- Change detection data
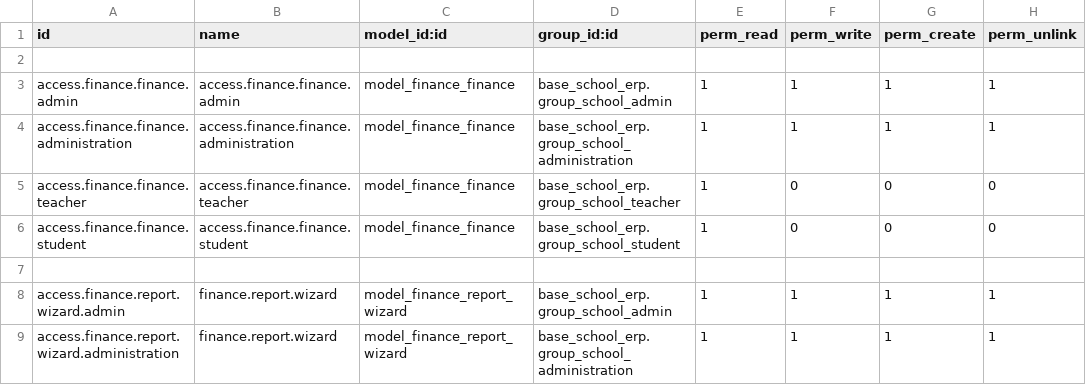
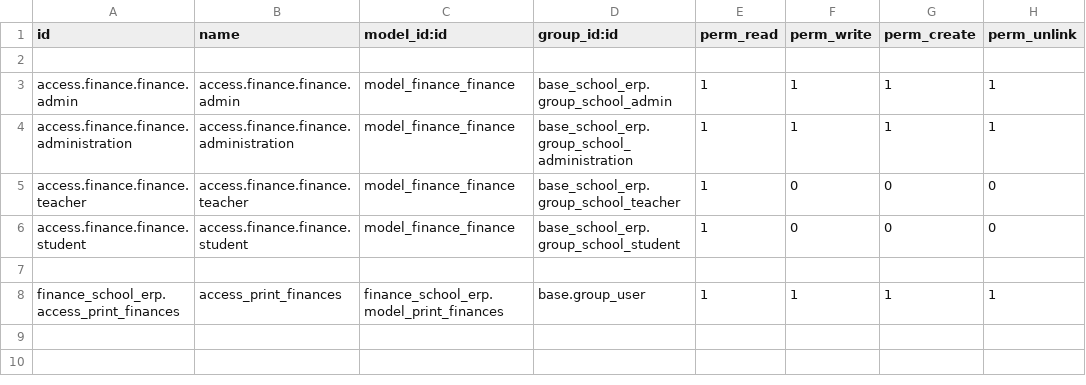
Before and after one commit to EleziE/School_ERP, a CSV file: finance_school_erp/security/ir.model.access.csv, drawn as a sheet.

Commit message:
HM-Commit #1 (04/23/2026), Working with wizards and reportlab (Print finance doesnt work )

```diff
--- a/finance_school_erp/security/ir.model.access.csv
+++ b/finance_school_erp/security/ir.model.access.csv
@@ -7,3 +7,2 @@ access.finance.finance.student,access.finance.finance.student,model_finance_fina
 
-access.finance.report.wizard.admin,finance.report.wizard,model_finance_report_wizard,base_school_erp.group_school_admin,1,1,1,1
-access.finance.report.wizard.administration,finance.report.wizard,model_finance_report_wizard,base_school_erp.group_school_administration,1,1,1,1
+finance_school_erp.access_print_finances,access_print_finances,finance_school_erp.model_print_finances,base.group_user,1,1,1,1
```
Also changed, not shown: 9 other files.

- WHAT YOU HAVE TO DO
Show a copy of each line from the data that includes the word "security".

- SOLUTION
Before and after one commit to EleziE/School_ERP, a CSV file: finance_school_erp/security/ir.model.access.csv, drawn as a sheet.
--- a/finance_school_erp/security/ir.model.access.csv
+++ b/finance_school_erp/security/ir.model.access.csv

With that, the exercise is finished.